+++ DATA FOR THE TASK

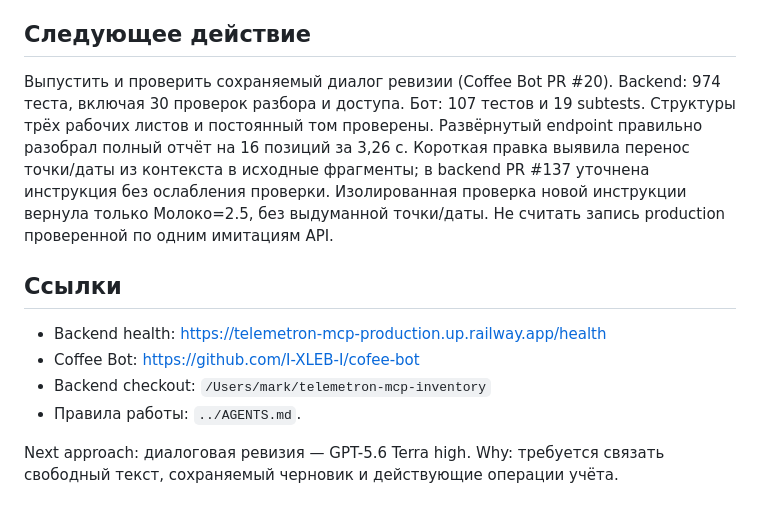
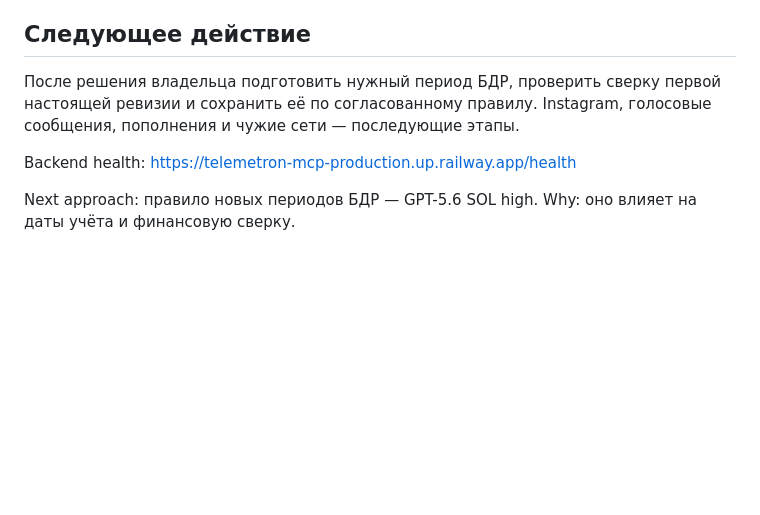
Before and after one commit to I-XLEB-I/cofee-bot, a Markdown page: docs/COFFEE_AGENT_STATUS.md, the part around one of its changes. Rendered like a GitHub page; blank space fills up the shorter version.

```diff
--- a/docs/COFFEE_AGENT_STATUS.md
+++ b/docs/COFFEE_AGENT_STATUS.md
@@ -45,20 +57,10 @@
 
 ## Следующее действие
 
-Выпустить и проверить сохраняемый диалог ревизии (Coffee Bot PR #20).
-Backend: 974 теста, включая 30 проверок разбора и доступа. Бот: 107 тестов и
-19 subtests. Структуры трёх рабочих листов и постоянный том проверены.
-Развёрнутый endpoint правильно разобрал полный отчёт на 16 позиций за 3,26 с.
-Короткая правка выявила перенос точки/даты из контекста в исходные фрагменты;
-в backend PR #137 уточнена инструкция без ослабления проверки. Изолированная
-проверка новой инструкции вернула только Молоко=2.5, без выдуманной точки/даты.
-Не считать запись production проверенной по одним имитациям API.
+После решения владельца подготовить нужный период БДР, проверить сверку
+первой настоящей ревизии и сохранить её по согласованному правилу.
+Instagram, голосовые сообщения, пополнения и чужие сети — последующие этапы.
 
-## Ссылки
+Backend health: https://telemetron-mcp-production.up.railway.app/health
 
-- Backend health: https://telemetron-mcp-production.up.railway.app/health
-- Coffee Bot: https://github.com/I-XLEB-I/cofee-bot
-- Backend checkout: `/Users/mark/telemetron-mcp-inventory`
-- Правила работы: `../AGENTS.md`.
-
-Next approach: диалоговая ревизия — GPT-5.6 Terra high. Why: требуется связать свободный текст, сохраняемый черновик и действующие операции учёта.
+Next approach: правило новых периодов БДР — GPT-5.6 SOL high. Why: оно влияет на даты учёта и финансовую сверку.
```
Also changed, not shown: other parts of docs/COFFEE_AGENT_STATUS.md (+48 -36 lines).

++++++

Please list every line of the records that contains "docs".

● **EXPECTED ANSWER**:
Before and after one commit to I-XLEB-I/cofee-bot, a Markdown page: docs/COFFEE_AGENT_STATUS.md, the part around one of its changes. Rendered like a GitHub page; blank space fills up the shorter version.
--- a/docs/COFFEE_AGENT_STATUS.md
+++ b/docs/COFFEE_AGENT_STATUS.md
Also changed, not shown: other parts of docs/COFFEE_AGENT_STATUS.md (+48 -36 lines).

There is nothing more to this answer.